Work task
Go through the material and copy every line in which "that" appears.

Exercise data
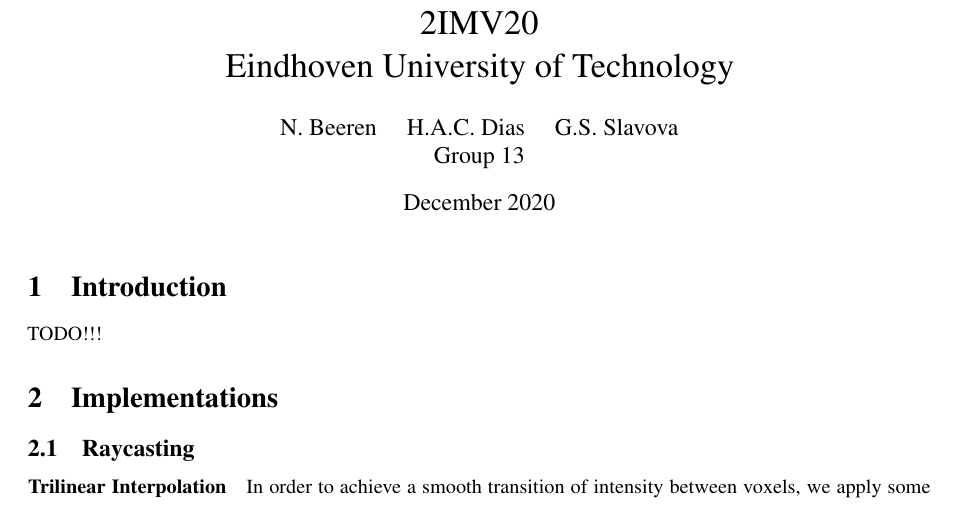
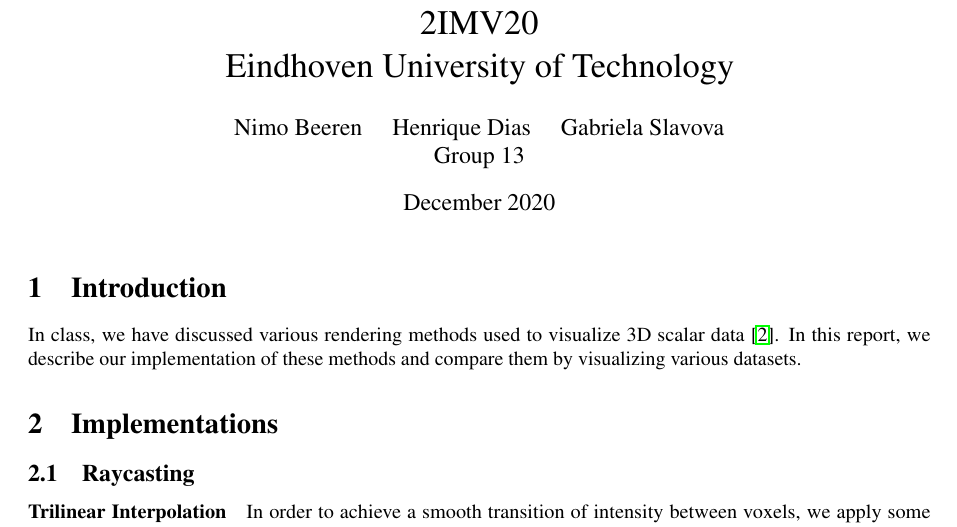
Before and after one commit to nimobeeren/2IMV20, a LaTeX document (docs/main.tex): part of page 1 of 8, cut so that both start at the same text. Compiled offline with pdfLaTeX.

Commit message:
add intro

```diff
--- a/docs/main.tex
+++ b/docs/main.tex
@@ -43,7 +43,7 @@
 \title{Volume Rendering Assignment\\2IMV20\\Eindhoven University of Technology}
 
 % Authors and group. Replace with your names and group number
-\author{N. Beeren \quad H.A.C. Dias \quad G.S. Slavova\\Group 13}
+\author{Nimo Beeren \quad Henrique Dias \quad Gabriela Slavova\\Group 13}
 \date{December 2020}
 
 % Begin document
@@ -53,7 +53,7 @@
 
 \section{Introduction}
 
-TODO!!!
+In class, we have discussed various rendering methods used to visualize 3D scalar data \citep{2imv20_2}. In this report, we describe our implementation of these methods and compare them by visualizing various datasets.
 
 \section{Implementations}
 
```
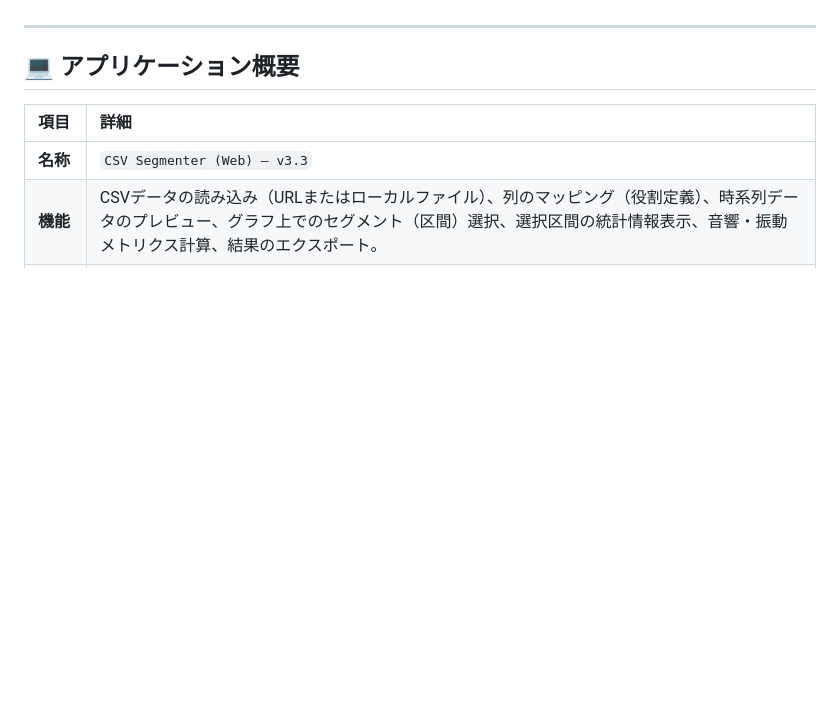
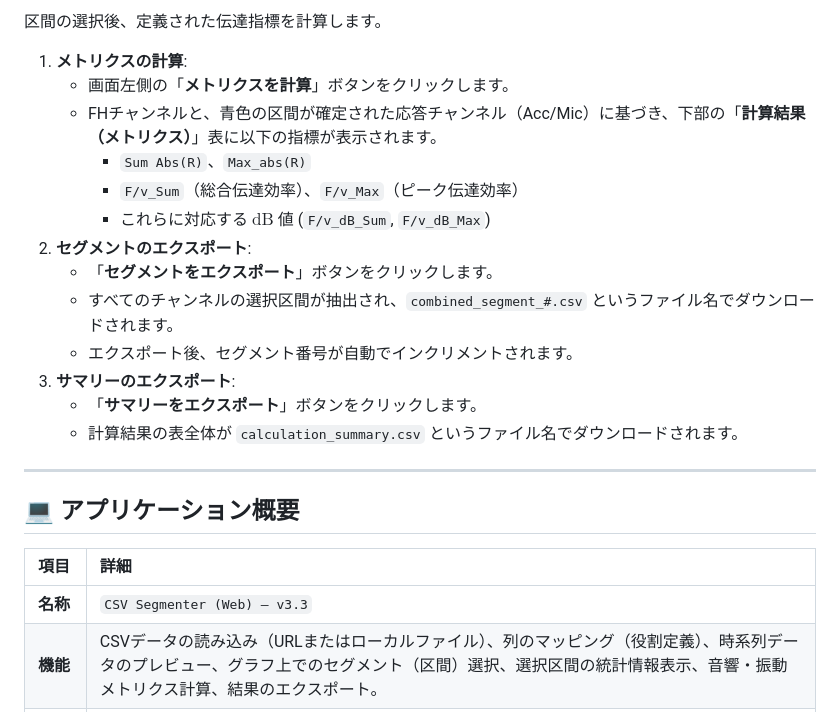
Before and after one commit to ssmhrkw/github.io_cv, a Markdown page: CSV_Segmenter.md, the part around one of its changes. GitHub-like rendering; blank space fills up the shorter version.

```diff
--- a/CSV_Segmenter.md
+++ b/CSV_Segmenter.md
@@ -9,3 +69,18 @@
+区間の選択後、定義された伝達指標を計算します。
+
+1.  **メトリクスの計算**:
+    * 画面左側の「**メトリクスを計算**」ボタンをクリックします。
+    * FHチャンネルと、青色の区間が確定された応答チャンネル（Acc/Mic）に基づき、下部の「**計算結果（メトリクス）**」表に以下の指標が表示されます。
+        * `Sum Abs(R)`、`Max_abs(R)`
+        * `F/v_Sum`（総合伝達効率）、`F/v_Max`（ピーク伝達効率）
+        * これらに対応する $\text{dB}$ 値 (`F/v_dB_Sum`, `F/v_dB_Max`)
+2.  **セグメントのエクスポート**:
+    * 「**セグメントをエクスポート**」ボタンをクリックします。
+    * すべてのチャンネルの選択区間が抽出され、`combined_segment_#.csv` というファイル名でダウンロードされます。
+    * エクスポート後、セグメント番号が自動でインクリメントされます。
+3.  **サマリーのエクスポート**:
+    * 「**サマリーをエクスポート**」ボタンをクリックします。
+    * 計算結果の表全体が `calculation_summary.csv` というファイル名でダウンロードされます。
 ---
 
 ## 💻 アプリケーション概要
```
Also changed, not shown: other parts of CSV_Segmenter.md (+63 -3 lines).
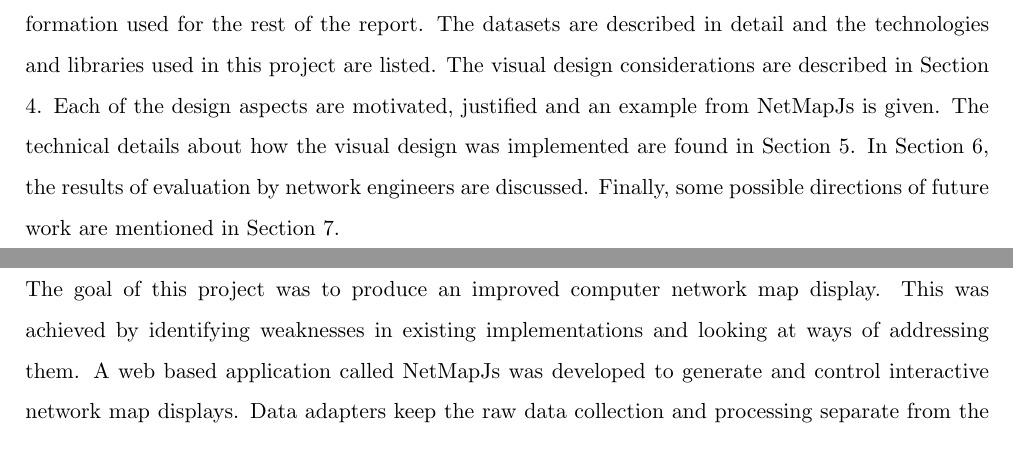
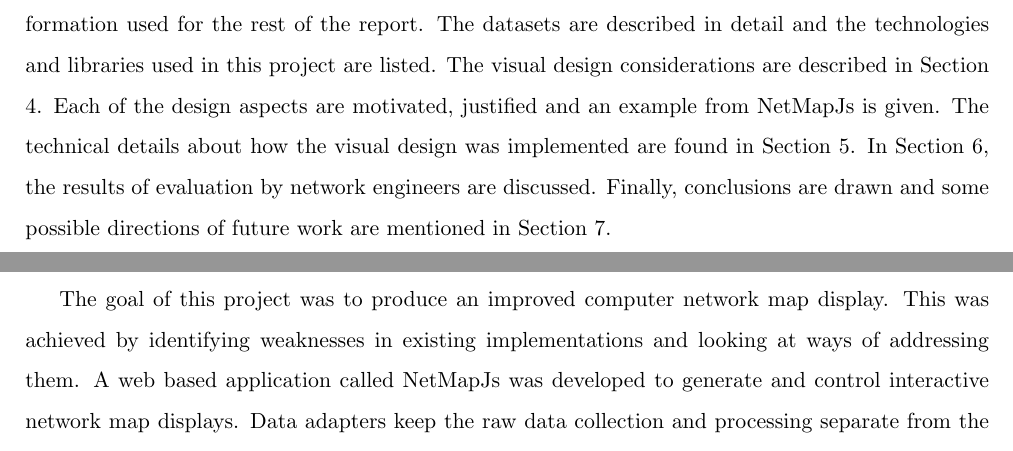
Before and after one commit to oughton/520-Report, a LaTeX document (520-report.tex): two parts of pages 6 and 37 of 43 before the commit and two parts of pages 6 and 36 of 43 after it, joined at a grey line, cut so that both start at the same text. Compiled offline with pdfLaTeX.

Commit message:
Merged conclusion and future work.

```diff
--- a/520-report.tex
+++ b/520-report.tex
@@ -115,12 +115,13 @@ This report is divided into the following sections. Section
 \ref{sec:related-work} gives the necessary background information used for the
 rest of the report. The datasets are described in detail and the technologies
 and libraries used in this project are listed. The visual design considerations
-are described in Section \ref{sec:visual-design}. Each of the design aspects
-are motivated, justified and an example from NetMapJs is given. The technical
+are described in Section \ref{sec:visual-design}. Each of the design aspects are
+motivated, justified and an example from NetMapJs is given. The technical
 details about how the visual design was implemented are found in Section
 \ref{sec:implementation}. In Section \ref{sec:evaluation}, the results of
-evaluation by network engineers are discussed. Finally, some possible directions
-of future work are mentioned in Section \ref{sec:future-work}.
+evaluation by network engineers are discussed. Finally, conclusions are drawn
+and some possible directions of future work are mentioned in Section
+\ref{sec:conclusion}.
 
 \newpage
 
@@ -1489,11 +1496,6 @@ Incorporating the tool into a network management system such as
 Nagios \cite{Nagios_website} or OpenNMS \cite{OpenNMS_website} would be a good
 extension to allow NetMapJs to be used with a minimal installation and setup
 overhead.
-
-\newpage
-
-\section{Conclusion}
-\label{sec:conclusion}
 
   % used web technologies such as Canvas and JavaScript (identified and used c).
   % used lots of libraries
```
Also changed, not shown: 520-report.tex (14 more changed lines).
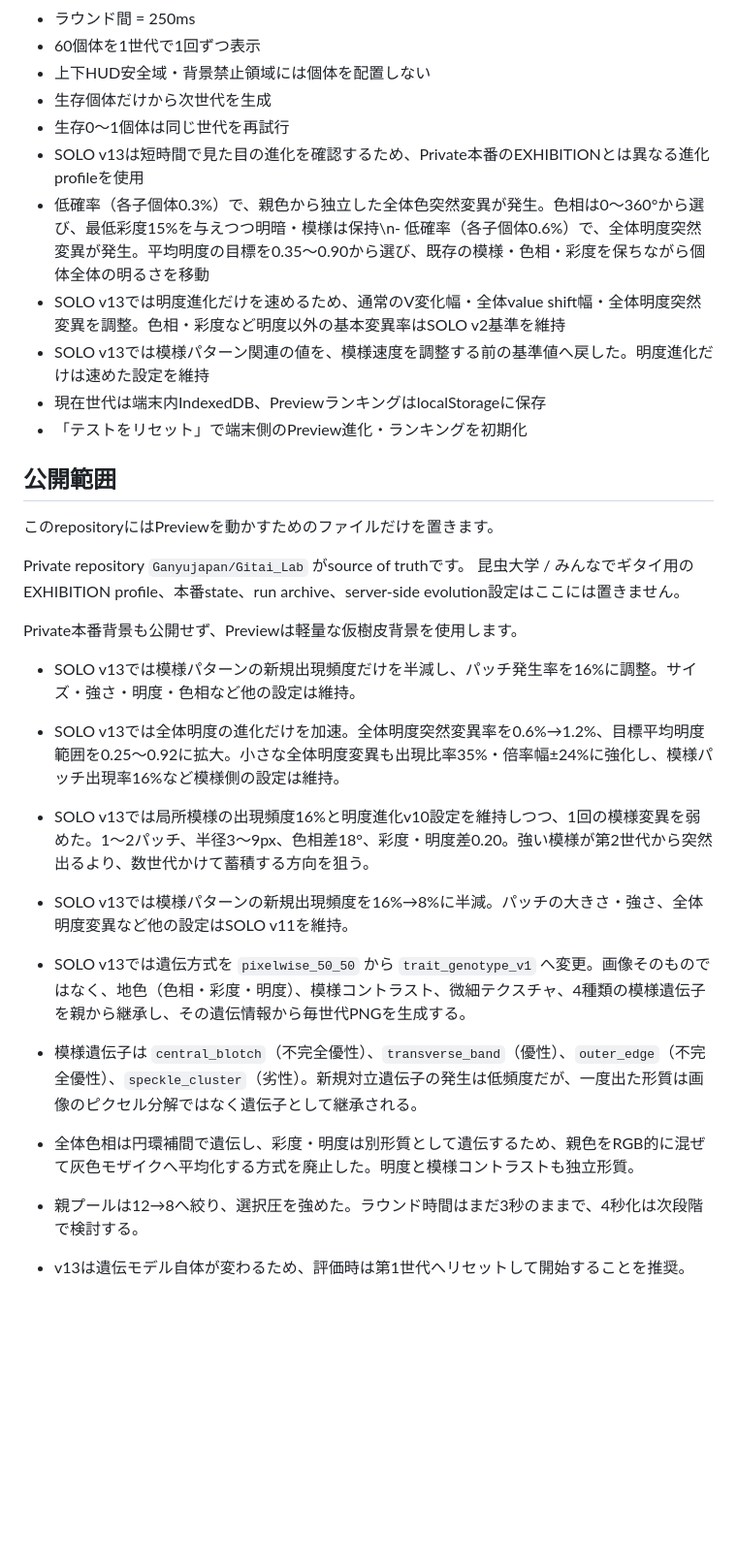
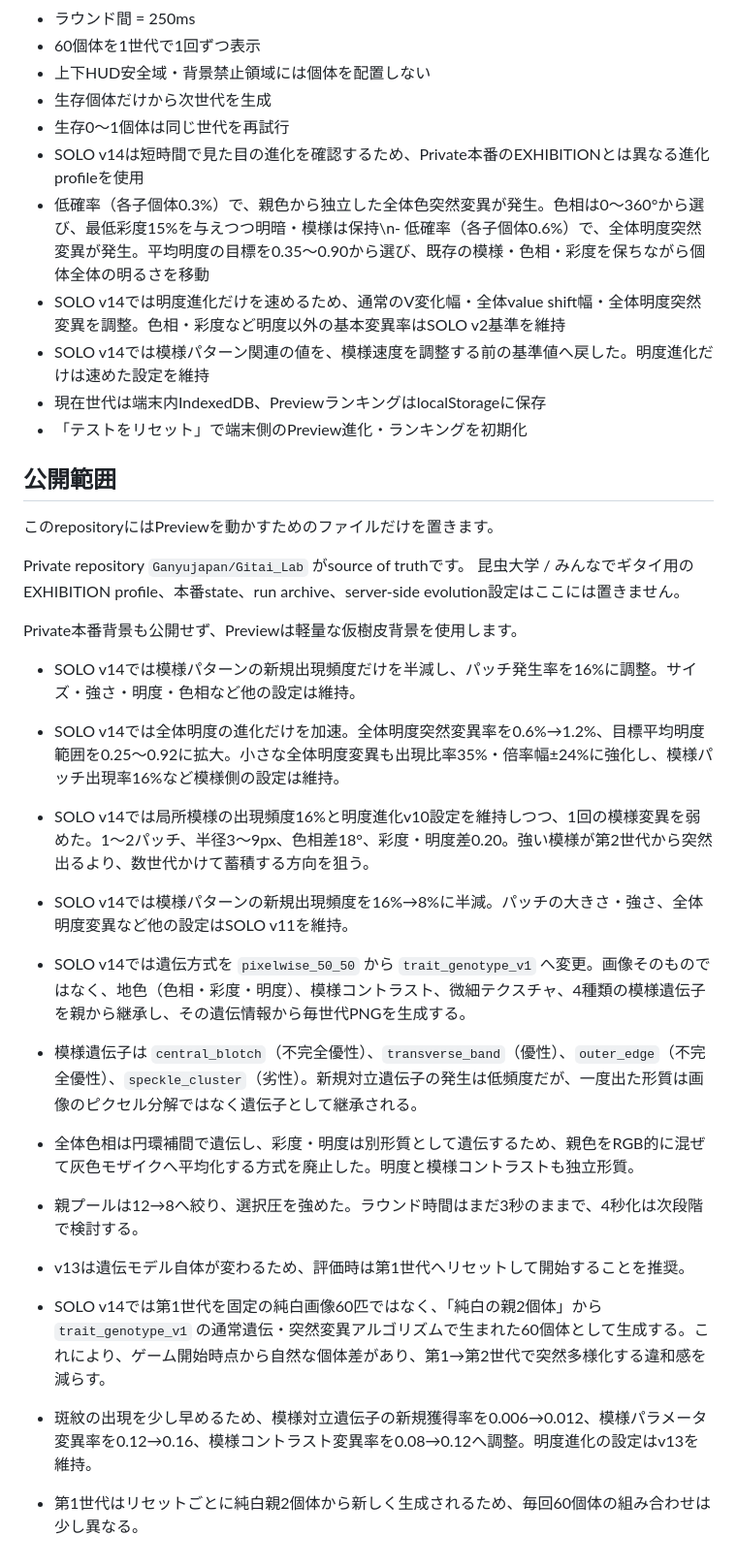
Before and after one commit to Ganyujapan/Gitai_Lab_Preview, a Markdown page: README.md, the part around the change. Shown at 97% size. GitHub-like rendering; blank space fills up the shorter version.

Commit message:
Document algorithm-generated first generation in v14

```diff
--- a/README.md
+++ b/README.md
@@ -18,10 +18,10 @@ https://ganyujapan.github.io/Gitai_Lab_Preview/
 - 上下HUD安全域・背景禁止領域には個体を配置しない
 - 生存個体だけから次世代を生成
 - 生存0〜1個体は同じ世代を再試行
-- SOLO v13は短時間で見た目の進化を確認するため、Private本番のEXHIBITIONとは異なる進化profileを使用
+- SOLO v14は短時間で見た目の進化を確認するため、Private本番のEXHIBITIONとは異なる進化profileを使用
 - 低確率（各子個体0.3%）で、親色から独立した全体色突然変異が発生。色相は0〜360°から選び、最低彩度15%を与えつつ明暗・模様は保持\n- 低確率（各子個体0.6%）で、全体明度突然変異が発生。平均明度の目標を0.35〜0.90から選び、既存の模様・色相・彩度を保ちながら個体全体の明るさを移動
-- SOLO v13では明度進化だけを速めるため、通常のV変化幅・全体value shift幅・全体明度突然変異を調整。色相・彩度など明度以外の基本変異率はSOLO v2基準を維持
-- SOLO v13では模様パターン関連の値を、模様速度を調整する前の基準値へ戻した。明度進化だけは速めた設定を維持
+- SOLO v14では明度進化だけを速めるため、通常のV変化幅・全体value shift幅・全体明度突然変異を調整。色相・彩度など明度以外の基本変異率はSOLO v2基準を維持
+- SOLO v14では模様パターン関連の値を、模様速度を調整する前の基準値へ戻した。明度進化だけは速めた設定を維持
 - 現在世代は端末内IndexedDB、PreviewランキングはlocalStorageに保存
 - 「テストをリセット」で端末側のPreview進化・ランキングを初期化
 
@@ -34,17 +34,22 @@ Private repository `Ganyujapan/Gitai_Lab` がsource of truthです。
 
 Private本番背景も公開せず、Previewは軽量な仮樹皮背景を使用します。
 
-- SOLO v13では模様パターンの新規出現頻度だけを半減し、パッチ発生率を16%に調整。サイズ・強さ・明度・色相など他の設定は維持。
+- SOLO v14では模様パターンの新規出現頻度だけを半減し、パッチ発生率を16%に調整。サイズ・強さ・明度・色相など他の設定は維持。
 
-- SOLO v13では全体明度の進化だけを加速。全体明度突然変異率を0.6%→1.2%、目標平均明度範囲を0.25〜0.92に拡大。小さな全体明度変異も出現比率35%・倍率幅±24%に強化し、模様パッチ出現率16%など模様側の設定は維持。
+- SOLO v14では全体明度の進化だけを加速。全体明度突然変異率を0.6%→1.2%、目標平均明度範囲を0.25〜0.92に拡大。小さな全体明度変異も出現比率35%・倍率幅±24%に強化し、模様パッチ出現率16%など模様側の設定は維持。
 
-- SOLO v13では局所模様の出現頻度16%と明度進化v10設定を維持しつつ、1回の模様変異を弱めた。1〜2パッチ、半径3〜9px、色相差18°、彩度・明度差0.20。強い模様が第2世代から突然出るより、数世代かけて蓄積する方向を狙う。
+- SOLO v14では局所模様の出現頻度16%と明度進化v10設定を維持しつつ、1回の模様変異を弱めた。1〜2パッチ、半径3〜9px、色相差18°、彩度・明度差0.20。強い模様が第2世代から突然出るより、数世代かけて蓄積する方向を狙う。
 
-- SOLO v13では模様パターンの新規出現頻度を16%→8%に半減。パッチの大きさ・強さ、全体明度変異など他の設定はSOLO v11を維持。
+- SOLO v14では模様パターンの新規出現頻度を16%→8%に半減。パッチの大きさ・強さ、全体明度変異など他の設定はSOLO v11を維持。
 
 
-- SOLO v13では遺伝方式を `pixelwise_50_50` から `trait_genotype_v1` へ変更。画像そのものではなく、地色（色相・彩度・明度）、模様コントラスト、微細テクスチャ、4種類の模様遺伝子を親から継承し、その遺伝情報から毎世代PNGを生成する。
+- SOLO v14では遺伝方式を `pixelwise_50_50` から `trait_genotype_v1` へ変更。画像そのものではなく、地色（色相・彩度・明度）、模様コントラスト、微細テクスチャ、4種類の模様遺伝子を親から継承し、その遺伝情報から毎世代PNGを生成する。
 - 模様遺伝子は `central_blotch`（不完全優性）、`transverse_band`（優性）、`outer_edge`（不完全優性）、`speckle_cluster`（劣性）。新規対立遺伝子の発生は低頻度だが、一度出た形質は画像のピクセル分解ではなく遺伝子として継承される。
 - 全体色相は円環補間で遺伝し、彩度・明度は別形質として遺伝するため、親色をRGB的に混ぜて灰色モザイクへ平均化する方式を廃止した。明度と模様コントラストも独立形質。
 - 親プールは12→8へ絞り、選択圧を強めた。ラウンド時間はまだ3秒のままで、4秒化は次段階で検討する。
 - v13は遺伝モデル自体が変わるため、評価時は第1世代へリセットして開始することを推奨。
+
+
+- SOLO v14では第1世代を固定の純白画像60匹ではなく、「純白の親2個体」から `trait_genotype_v1` の通常遺伝・突然変異アルゴリズムで生まれた60個体として生成する。これにより、ゲーム開始時点から自然な個体差があり、第1→第2世代で突然多様化する違和感を減らす。
+- 斑紋の出現を少し早めるため、模様対立遺伝子の新規獲得率を0.006→0.012、模様パラメータ変異率を0.12→0.16、模様コントラスト変異率を0.08→0.12へ調整。明度進化の設定はv13を維持。
+- 第1世代はリセットごとに純白親2個体から新しく生成されるため、毎回60個体の組み合わせは少し異なる。
```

Answer to the problem
Before and after one commit to nimobeeren/2IMV20, a LaTeX document (docs/main.tex): part of page 1 of 8, cut so that both start at the same text. Compiled offline with pdfLaTeX.
Before and after one commit to oughton/520-Report, a LaTeX document (520-report.tex): two parts of pages 6 and 37 of 43 before the commit and two parts of pages 6 and 36 of 43 after it, joined at a grey line, cut so that both start at the same text. Compiled offline with pdfLaTeX.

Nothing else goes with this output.